Last year’s visit from President Lukashenka to Barysaudreu sealed the acceleration of a kind of Belarusian analogue to an industrial “New Deal”. Under the label of “modernization”, large state-owned manufacturers received access to unprecedented amounts of public funds.
Launched in the late 2000s, the policy aimed to improve the competitiveness of Belarusian industry through massive investment in new equipment. As an example, by 2013 the modernization of the woodworking industry alone cost the state budget over 800 million USD.
This year, Alexander Lukashenka arrived in Barysau amid news of numerous flops with the process of “modernization”. The case of the Liahavichy flax factory became a poster child of waste, as the newly bought state-of-the-art equipment did not fit in the factory building. The inspection gave the Belarusian leader an opportunity to give his assessment of this “modernization” and the way in which it is conducted.
What happened at Barysaudreu?
In his typical manner of combining a staged performance with scathing impromptu exchanges, the Belarusian strongman announced a series of sudden dismissals of top-tier officials. Assuming the role of a harsh manager, Lukashenka spared neither invectives nor threats.
He publicly sacked the deputy head of the Presidential Administration Andrei Tur, the governor of the Minsk region Barys Batura and the head of Bellesbumpram, Alexander Pereslautsau. A number of key top officials received harsh reprimands.

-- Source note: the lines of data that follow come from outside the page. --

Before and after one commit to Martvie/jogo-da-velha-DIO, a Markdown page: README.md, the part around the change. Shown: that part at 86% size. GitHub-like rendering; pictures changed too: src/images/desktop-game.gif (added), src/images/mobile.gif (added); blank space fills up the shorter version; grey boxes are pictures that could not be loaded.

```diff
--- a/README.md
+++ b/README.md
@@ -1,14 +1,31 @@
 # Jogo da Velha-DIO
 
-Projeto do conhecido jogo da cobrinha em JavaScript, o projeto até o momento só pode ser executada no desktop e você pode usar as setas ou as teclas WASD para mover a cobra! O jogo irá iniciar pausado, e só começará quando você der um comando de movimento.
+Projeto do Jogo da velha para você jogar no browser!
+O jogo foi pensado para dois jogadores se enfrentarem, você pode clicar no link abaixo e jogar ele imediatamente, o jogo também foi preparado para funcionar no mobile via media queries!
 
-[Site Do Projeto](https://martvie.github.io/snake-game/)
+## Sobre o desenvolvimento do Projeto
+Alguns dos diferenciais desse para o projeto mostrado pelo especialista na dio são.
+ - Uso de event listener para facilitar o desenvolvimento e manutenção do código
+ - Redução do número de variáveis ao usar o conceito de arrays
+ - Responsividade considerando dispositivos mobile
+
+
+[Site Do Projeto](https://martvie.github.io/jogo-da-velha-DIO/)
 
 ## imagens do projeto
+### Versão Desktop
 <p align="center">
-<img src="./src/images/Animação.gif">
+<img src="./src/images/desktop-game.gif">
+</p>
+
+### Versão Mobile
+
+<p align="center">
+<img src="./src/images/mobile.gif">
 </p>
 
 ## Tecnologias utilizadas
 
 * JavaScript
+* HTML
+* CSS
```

The dressing-down of high-level bureaucrats came at a peculiar time. Both official and independent economists have come to a rare agreement about a coming economic shock. In October 2013 the government and the National Bank presented a joint economic action plan. The plan combined some economic liberalization with public spending cuts. Independent analysts, such as Sergey Chaly, have long argued for structural reforms and currency devaluation.
In foreign policy, Lukashenka’s flirtations with the West neither got him IMF loans or EU investment nor any generous economic support from Russia. On October 28, the IMF mission left Minsk with a straightforward message -- no loans would be coming from the IMF to the beleaguered Belarusian economy. European politicians are openly sceptical about cooperation with Belarus within the existing “Eastern Partnership” framework.
Lithuanian MP Audronius Ažubalis claimed that the role of Belarus in the coming Vilnius summit will be “modest, irrespective of who will represent the country”. Further loans from the Eurasian Economic Community are not yet in question, as Belarus awaits the last installment of the current credit line.
Left only with painful economic choices, Lukashenka may seek to achieve some effect on the economy by showcasing repression.
Left onlywith painful economic choices only, Lukashenka may seek to achieve some effect on the economy by showcasing repression. And it is equally plausible that a credible threat from an autocrat with a record of political violence may prod some officials to innovate, whether it be it finding some relief for illiquid Belarusian goods or fabricating another solvents affair.
While those are mere speculations, two things are clear. First, the Belarusian leader is not ready to sanction structural economic reforms. Second, he assigns blame for the failure of “modernization” to the officials who implement it, and not to the policy itself.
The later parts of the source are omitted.